**Exercise instructions**
Each line with the string "onClick" is to be copied from the records below.

Front-end code change data
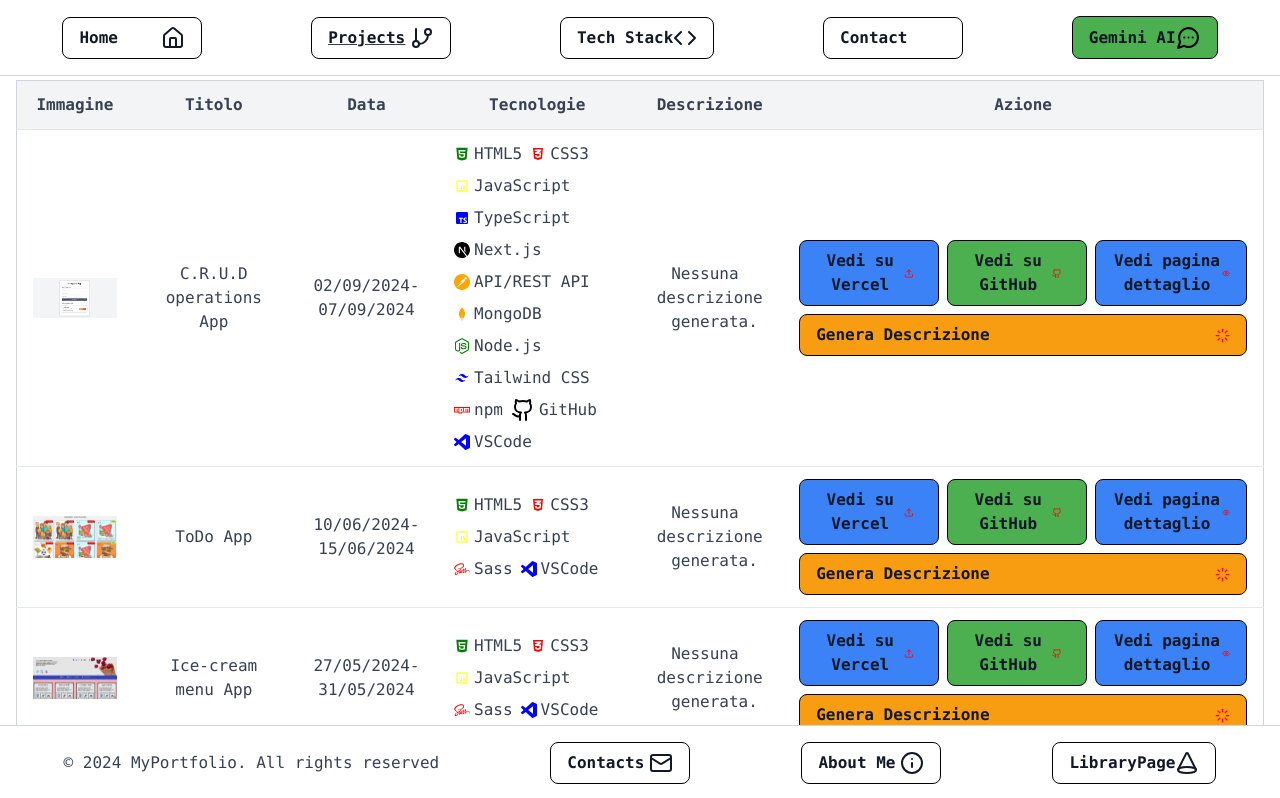
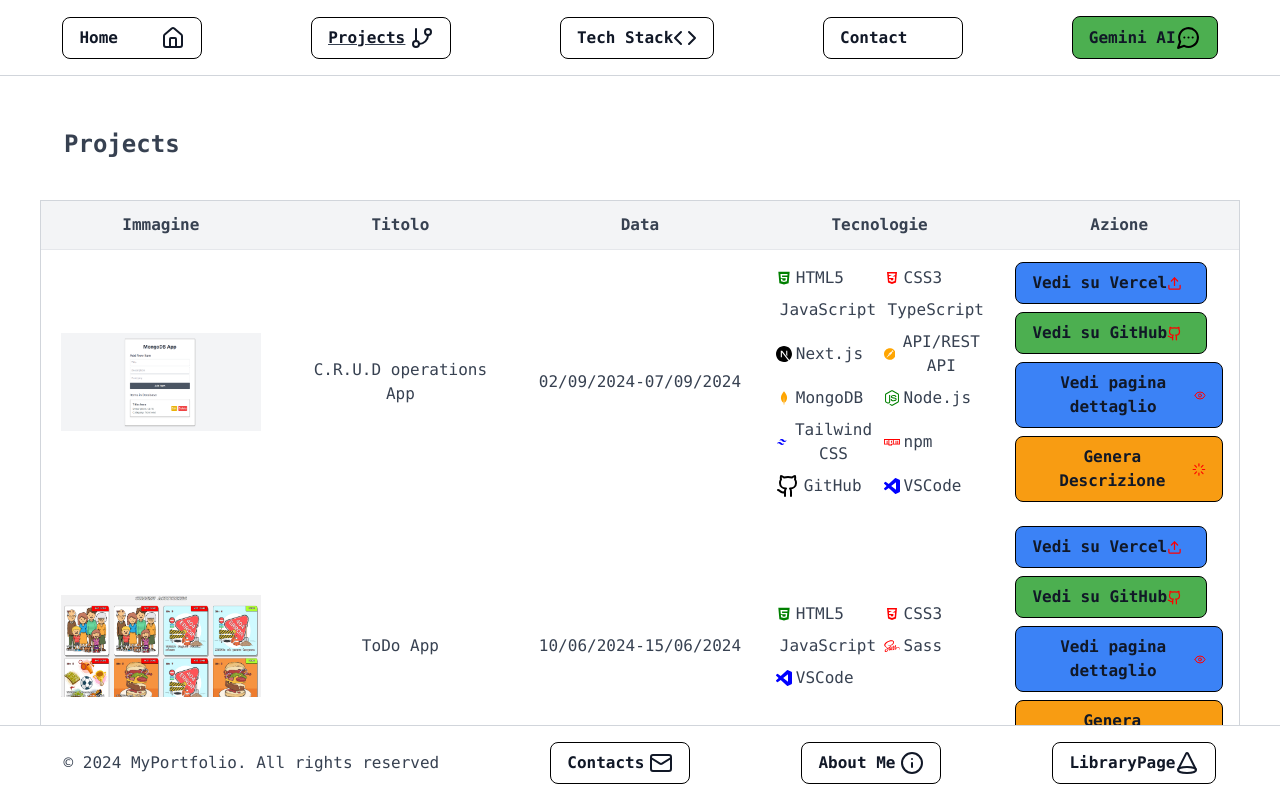
Before and after one commit to LucaFerraresso/TypeScript-Portfolio, a Next.js app in the folder portfolioproject/: page /Projects in a window 1280 px wide. Shown: the top 798 px of the page. Built offline with nearby package versions, Linux system fonts and the light colour scheme.

Commit message:
add projectid page + new design table + new design

```diff
--- a/portfolioproject/app/Projects/[id]/page.tsx
+++ b/portfolioproject/app/Projects/[id]/page.tsx
@@ -1,4 +1,3 @@
-// app/projects/[id]/page.tsx
 "use client";
 import React from "react";
 import { useParams } from "next/navigation";
@@ -6,23 +5,20 @@ import projects from "@/assets/DataArray/ProjectSectionArray"; // Importa il tuo
 import Link from "next/link";
 import Image from "next/image";
 
-type Params = {
-  id: number; // Definisci il tipo per l'ID
-};
-
 const ProjectDetail: React.FC = () => {
-  const { id } = useParams<Params | any>(); // Ottieni l'ID del progetto dai parametri della rotta
-  console.log(id);
+  const params = useParams() as { id?: string }; // Casting dei parametri per includere id
+  const projectId = params.id ? Number(params.id) : null; // Converti l'ID in numero se esiste
+  console.log(projectId);
 
   // Trova il progetto corrispondente all'ID
-  const project = projects.find((proj) => proj.id === id);
+  const project =
+    projectId !== null ? projects.find((proj) => proj.id === projectId) : null;
 
   if (!project) {
     return <div>Progetto non trovato!</div>; // Gestisci il caso in cui il progetto non esista
   }
 
   return (
-    <>
     <div className="p-4">
       <Image
         src={project.imageUrl}
@@ -38,12 +34,19 @@ const ProjectDetail: React.FC = () => {
       <h1 className="text-2xl font-bold">{project.title}</h1>
       <p>{project.description}</p>
       <p>{project.date}</p>
-        <p>{project.vercelLink}</p>
-        <p>{project.githubLink}</p>
+      <p>
+        <a href={project.vercelLink} target="_blank" rel="noopener noreferrer">
+          Vercel Link
+        </a>
+      </p>
+      <p>
+        <a href={project.githubLink} target="_blank" rel="noopener noreferrer">
+          GitHub Link
+        </a>
+      </p>
 
       <p>ID: {project.id}</p>
     </div>
-    </>
   );
 };
 
--- a/portfolioproject/app/Projects/page.tsx
+++ b/portfolioproject/app/Projects/page.tsx
@@ -18,8 +18,10 @@ const Projects: React.FC = () => {
   return (
     <>
       <Header metadata={metadata} />
-
-      <ProjectTable projects={projects} />
+      <div className="p-6 ">
+        <h1 className="text-2xl font-bold mb-4 p-6">Projects</h1>
+        <ProjectTable projects={projects} />
+      </div>
     </>
   );
 };
--- a/portfolioproject/app/page.tsx
+++ b/portfolioproject/app/page.tsx
@@ -1,5 +1,5 @@
 "use client";
-import React, { Suspense, lazy } from "react";
+import React, { Suspense } from "react";
 import type { Metadata } from "next";
 import Header from "@/src/components/atoms/Header";
 import SectionSeparator from "@/src/components/atoms/SectionSeparator";
--- a/portfolioproject/package.json
+++ b/portfolioproject/package.json
@@ -9,9 +9,12 @@
     "lint": "next lint"
   },
   "dependencies": {
+    "@chakra-ui/react": "^3.0.1",
+    "@emotion/react": "^11.13.3",
+    "@emotion/styled": "^11.13.0",
     "@google/generative-ai": "^0.21.0",
     "clsx": "^2.1.1",
-    "framer-motion": "^11.9.0",
+    "framer-motion": "^11.11.10",
     "lucide-react": "^0.453.0",
     "next": "14.2.14",
     "react": "^18",
--- a/portfolioproject/src/components/atoms/Button.tsx
+++ b/portfolioproject/src/components/atoms/Button.tsx
@@ -54,7 +54,7 @@ const Button: React.FC<ButtonProps> = ({
             onClick={handleClick}
             disabled={disabled || isLoading}
             style={buttonStyles}
-            className={`min-w-[140px] border border-black rounded-lg flex items-center justify-between py-2 px-4 text-gray-900 font-bold
+            className={`min-w-[140px]  border border-black rounded-lg flex items-center justify-between py-2 px-4 text-gray-900 font-bold
               transition-transform duration-300 ease-in-out ${animation}
               focus:outline-none focus:ring focus:ring-opacity-50`}
             onMouseEnter={(e) => {
@@ -67,7 +67,7 @@ const Button: React.FC<ButtonProps> = ({
               if (!disabled) e.currentTarget.style.transform = "scale(0.95)";
             }}
           >
-            {isLoading ? (
+            {isLoading || disabled ? (
               <>
                 <svg
                   className="animate-spin -ml-1 mr-3 h-5 w-5"
@@ -104,7 +104,7 @@ const Button: React.FC<ButtonProps> = ({
           onClick={handleClick}
           disabled={disabled || isLoading}
           style={buttonStyles}
-          className={`min-w-[140px] border border-black rounded-lg flex items-center justify-between py-2 px-4 text-gray-900 font-bold
+          className={`min-w-[140px]  border border-black rounded-lg flex items-center justify-between py-2 px-4 text-gray-900 font-bold
             transition-transform duration-300 ease-in-out ${animation}
             focus:outline-none focus:ring focus:ring-opacity-50`}
           onMouseEnter={(e) => {
--- a/portfolioproject/src/components/library/AnimatedCard.tsx
+++ b/portfolioproject/src/components/library/AnimatedCard.tsx
@@ -2,40 +2,8 @@ import projects from "@/assets/DataArray/ProjectSectionArray";
 import AnimatedBackground from "./core/AnimatedBackground";
 import Link from "next/link";
 import Image from "next/image";
-import { useState } from "react";
-import WordTextEffect from "./WordTextEffect";
-import { Loader } from "lucide-react";
-import Button from "../atoms/Button";
-import { title } from "process";
-import { useEffect } from "react";
 
 const AnimatedCard = () => {
-  const [isLoading, setIsLoading] = useState(true);
-
-  const [generatedDescription, setGeneratedDescription] = useState("");
-  const [isGenerating, setIsGenerating] = useState(false);
-
-  const handleGenerateDescription = async () => {
-    setIsGenerating(true);
-    try {
-      const res = await fetch("/api/gemini", {
-        method: "POST",
-        headers: { "Content-Type": "application/json" },
-        body: JSON.stringify({
-          prompt: `Crea una descrizione accattivante di 30 parole per "${title}".`,
-        }),
-      });
-
-      if (!res.ok) throw new Error("Errore nella richiesta");
-      const data = await res.json();
-      setGeneratedDescription(data.output);
-    } catch (error) {
-      console.error("Error fetching description:", error);
-    } finally {
-      setIsGenerating(false);
-    }
-  };
-
   return (
     <div className="p-10 grid grid-cols-1 sm:grid-cols-1 md:grid-cols-2 lg:grid-cols-2 gap-5 rounded-lg border border-lg border-zinc-800">
       <AnimatedBackground
--- a/portfolioproject/src/components/molecules/ProjectTable.tsx
+++ b/portfolioproject/src/components/molecules/ProjectTable.tsx
@@ -1,9 +1,9 @@
 "use client";
 import React, { useState } from "react";
 import Button from "../atoms/Button";
-import Skeleton from "../atoms/Skeleton";
+
 import GenericModal from "./GenericModal";
-import WordTextEffect from "../library/WordTextEffect";
+
 import icons from "@/assets/DataArray/TechSectionArray";
 import Image from "next/image";
 import { EyeIcon, Github, Loader, Upload } from "lucide-react";
@@ -17,7 +17,7 @@ interface Project {
   technologies?: string[];
   date?: string;
   description?: string;
-  id?: number | any;
+  id?: number;
 }
 
 interface ProjectTableProps {
@@ -28,10 +28,11 @@ const ProjectTable: React.FC<ProjectTableProps> = ({ projects }) => {
   const [isGenerating, setIsGenerating] = useState<{ [key: number]: boolean }>(
     {}
   );
-  const [generatedDescriptions, setGeneratedDescriptions] = useState<{
+  const [, setGeneratedDescriptions] = useState<{
     [key: number]: string;
   }>({});
   const [modalImage, setModalImage] = useState<string | null>(null);
+  const [modalDescription, setModalDescription] = useState<string | null>(null);
   const [isLoading, setIsLoading] = useState(false);
 
   const handleGenerateDescription = async (index: number, project: Project) => {
@@ -42,15 +43,7 @@ const ProjectTable: React.FC<ProjectTableProps> = ({ projects }) => {
         method: "POST",
         headers: { "Content-Type": "application/json" },
         body: JSON.stringify({
-          prompt: ` Crea una descrizione accattivante e dettagliata di 30 parole per il progetto "${
-            project.title
-          }". Spiega brevemente le sue funzionalità e invita i lettori a esplorarlo su Vercel: ${
-            project.vercelLink
-          } e su GitHub: ${
-            project.githubLink
-          }. Tecnologie utilizzate: ${project.technologies?.join(
-            ", "
-          )}. Assicurati che il tono sia coinvolgente e stimolante, in modo da incuriosire i visitatori!,`,
+          prompt: `Crea una descrizione accattivante e dettagliata per il progetto "${project.title}". elenca in paragrafi le sue funzionalità dopo che lo hai analizzato visitando il link su Vercel: ${project.vercelLink} e su GitHub: ${project.githubLink}.massimo 200 parole. Assicurati che il tono sia coinvolgente e stimolante, in modo da incuriosire i visitatori!`,
         }),
       });
 
@@ -58,6 +51,7 @@ const ProjectTable: React.FC<ProjectTableProps> = ({ projects }) => {
 
       const data = await res.json();
       setGeneratedDescriptions((prev) => ({ ...prev, [index]: data.output }));
+      setModalDescription(data.output); // Apri la modale con la descrizione
     } catch (error) {
       console.error("Error fetching description:", error);
     } finally {
@@ -72,30 +66,30 @@ const ProjectTable: React.FC<ProjectTableProps> = ({ projects }) => {
 
   const closeModal = () => {
     setModalImage(null);
+    setModalDescription(null);
   };
-  //devo mettere una query che se lo schermo e' modile, devo mostrare tutto in colonna
 
   return (
     <>
-      <div className="overflow-x-auto">
-        <table className="min-w-full bg-white border border-gray-300 mx-auto text-center">
-          <thead>
-            <tr className="bg-gray-100">
+      <div className="min-w-full bg-white border border-gray-300 mx-auto text-center">
+        <div>
+          <div className="grid grid-cols-5 bg-gray-100  w-full">
             <th className="py-3 px-2 sm:px-4 border-b">Immagine</th>
             <th className="py-3 px-2 sm:px-4 border-b">Titolo</th>
             <th className="py-3 px-2 sm:px-4 border-b">Data</th>
             <th className="py-3 px-2 sm:px-4 border-b">Tecnologie</th>
-              <th className="py-3 px-2 sm:px-4 border-b max-w-[300px]">
-                Descrizione
-              </th>
+
             <th className="py-3 px-2 sm:px-4 border-b">Azione</th>
-            </tr>
-          </thead>
-          <tbody>
+          </div>
+        </div>
+        <div>
           {projects.map((project, index) => (
-              <tr key={index} className="hover:bg-gray-50">
-                <td
-                  className="py-3 px-2 sm:px-4 border-b cursor-pointer"
+            <div
+              key={index}
+              className="hover:bg-gray-200 grid grid-cols-5 justify-between items-center "
+            >
+              <div
+                className="py-3 px-2 sm:px-4  cursor-pointer"
                 onClick={() =>
                   handleImageClick(
                     project.imageUrl || "/images/homepage/coming-soon.jpg"
@@ -104,9 +98,7 @@ const ProjectTable: React.FC<ProjectTableProps> = ({ projects }) => {
               >
                 <div className="relative flex justify-center">
                   <Image
-                      src={
-                        project.imageUrl || "/images/homepage/coming-soon.jpg"
-                      }
+                    src={project.imageUrl || "/images/homepage/coming-soon.jpg"}
                     alt={project.title}
                     width={200}
                     height={200}
@@ -114,17 +106,13 @@ const ProjectTable: React.FC<ProjectTableProps> = ({ projects }) => {
                     priority={false}
                   />
                 </div>
-                </td>
-                <td className="py-3 px-2 sm:px-4 border-b">{project.title}</td>
-                <td className="py-3 px-2 sm:px-4 border-b">
-                  {project.date || "TBD"}
-                </td>
-                <td className="py-3 px-2 sm:px-4 border-b">
-                  <div className="flex flex-wrap gap-2">
+              </div>
+              <td className="py-3 px-2 sm:px-4 ">{project.title}</td>
+              <td className="py-3 px-2 sm:px-4 ">{project.date || "TBD"}</td>
+              <div className="py-3 px-2 sm:px-4 ">
+                <div className="grid grid-cols-2 gap-2">
                   {project.technologies?.map((tech) => {
-                      const techIcon = icons.find(
-                        (icon) => icon.title === tech
-                      );
+                    const techIcon = icons.find((icon) => icon.title === tech);
                     return (
                       techIcon && (
                         <div key={tech} className="flex items-center">
@@ -135,22 +123,9 @@ const ProjectTable: React.FC<ProjectTableProps> = ({ projects }) => {
                     );
                   })}
                 </div>
-                </td>
-                <td className="py-3 px-2 sm:px-4 border-b max-w-[300px]">
-                  {isGenerating[index] ? (
-                    <Skeleton width="100%" height="16px" />
-                  ) : (
-                    <WordTextEffect
-                      text={
-                        generatedDescriptions[index] ||
-                        "Nessuna descrizione generata."
-                      }
-                    />
-                  )}
-                </td>
-                <td className="py-3 px-2 sm:px-4 border-b">
+              </div>
+              <td className="py-3 px-2 sm:px-4 ">
                 <div className="flex flex-col space-y-2">
-                    <div className="flex space-x-2">
                   <Button
                     text="Vedi su Vercel"
                     color="var(--color-accent)"
@@ -166,7 +141,6 @@ const ProjectTable: React.FC<ProjectTableProps> = ({ projects }) => {
                     icon={<Github color={"red"} size={15} />}
                   />
                   <Link href={`Projects/${project.id}`}>
-                        {" "}
                     <Button
                       text="Vedi pagina dettaglio"
                       color="var(--color-accent)"
@@ -174,18 +148,13 @@ const ProjectTable: React.FC<ProjectTableProps> = ({ projects }) => {
                       icon={<EyeIcon color={"red"} size={15} />}
                     />
                   </Link>
-                    </div>
                   <Button
                     text={
                       isGenerating[index]
                         ? "Generando..."
                         : "Genera Descrizione"
                     }
-                      color={
-                        isGenerating[index]
-                          ? "var(--color-orange)"
-                          : "var(--color-orange)"
-                      }
+                    color="var(--color-orange)"
                     hoverColor="var(--color-orange-dark)"
                     onClick={() => handleGenerateDescription(index, project)}
                     disabled={isGenerating[index]}
@@ -194,10 +163,12 @@ const ProjectTable: React.FC<ProjectTableProps> = ({ projects }) => {
                   />
                 </div>
               </td>
-              </tr>
+            </div>
           ))}
-          </tbody>
-        </table>
+        </div>
+      </div>
+
+      {/* Modale per l'immagine */}
       <GenericModal
         isOpen={!!modalImage}
         onClose={closeModal}
@@ -205,15 +176,23 @@ const ProjectTable: React.FC<ProjectTableProps> = ({ projects }) => {
       >
         {modalImage && (
           <Image
-              src={modalImage} // URL dell'immagine
-              alt="Project Image" // Testo alternativo
-              width={500} // Larghezza desiderata
-              height={300} // Altezza desiderata
-              className="object-contain cursor-pointer hover:animate-pulse rounded-3xl transition-shadow duration-300 ease-in-out hover:shadow-lg" // Classe per gestire l'aspetto dell'immagine
+            src={modalImage}
+            alt="Project Image"
+            width={500}
+            height={300}
+            className="object-contain cursor-pointer hover:animate-pulse rounded-3xl transition-shadow duration-300 ease-in-out hover:shadow-lg"
           />
         )}
       </GenericModal>
-      </div>
+
+      {/* Modale per la descrizione */}
+      <GenericModal
+        isOpen={!!modalDescription}
+        onClose={closeModal}
+        title="Descrizione del Progetto"
+      >
+        {modalDescription && <p className="p-4">{modalDescription}</p>}
+      </GenericModal>
     </>
   );
 };
--- a/portfolioproject/src/components/molecules/PromptForm.tsx
+++ b/portfolioproject/src/components/molecules/PromptForm.tsx
@@ -65,7 +65,7 @@ const PromptForm = () => {
   };
 
   return (
-    <div className=" flex flex-col justify-center items-center z-41">
+    <div className=" flex flex-col justify-center items-center z-41 ">
       <Button
         text="Gemini AI"
         onClick={toggleForm}
@@ -80,7 +80,7 @@ const PromptForm = () => {
         <h2 className="text-2xl text-green-500 font-bold text-center mb-4">
           Assistente Gemini
         </h2>
-        <div className="flex flex-row justify-around items-center text-center p-2 border border-black">
+        <div className="flex flex-row justify-around items-center text-center p-2 border border-black  ">
           <Button
             text="Pulisci"
             color="var(--color-red)" // Rosso
```
Also changed, not shown: portfolioproject/src/components/molecules/GenericModal.tsx (+1 -12 lines), 1 other file (tests, documents, lock files or other folders). Lines whose indentation alone changed are shown as unchanged.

**Output**
             onClick={handleClick}
           onClick={handleClick}
                 onClick={() =>
                     onClick={() => handleGenerateDescription(index, project)}
         onClick={toggleForm}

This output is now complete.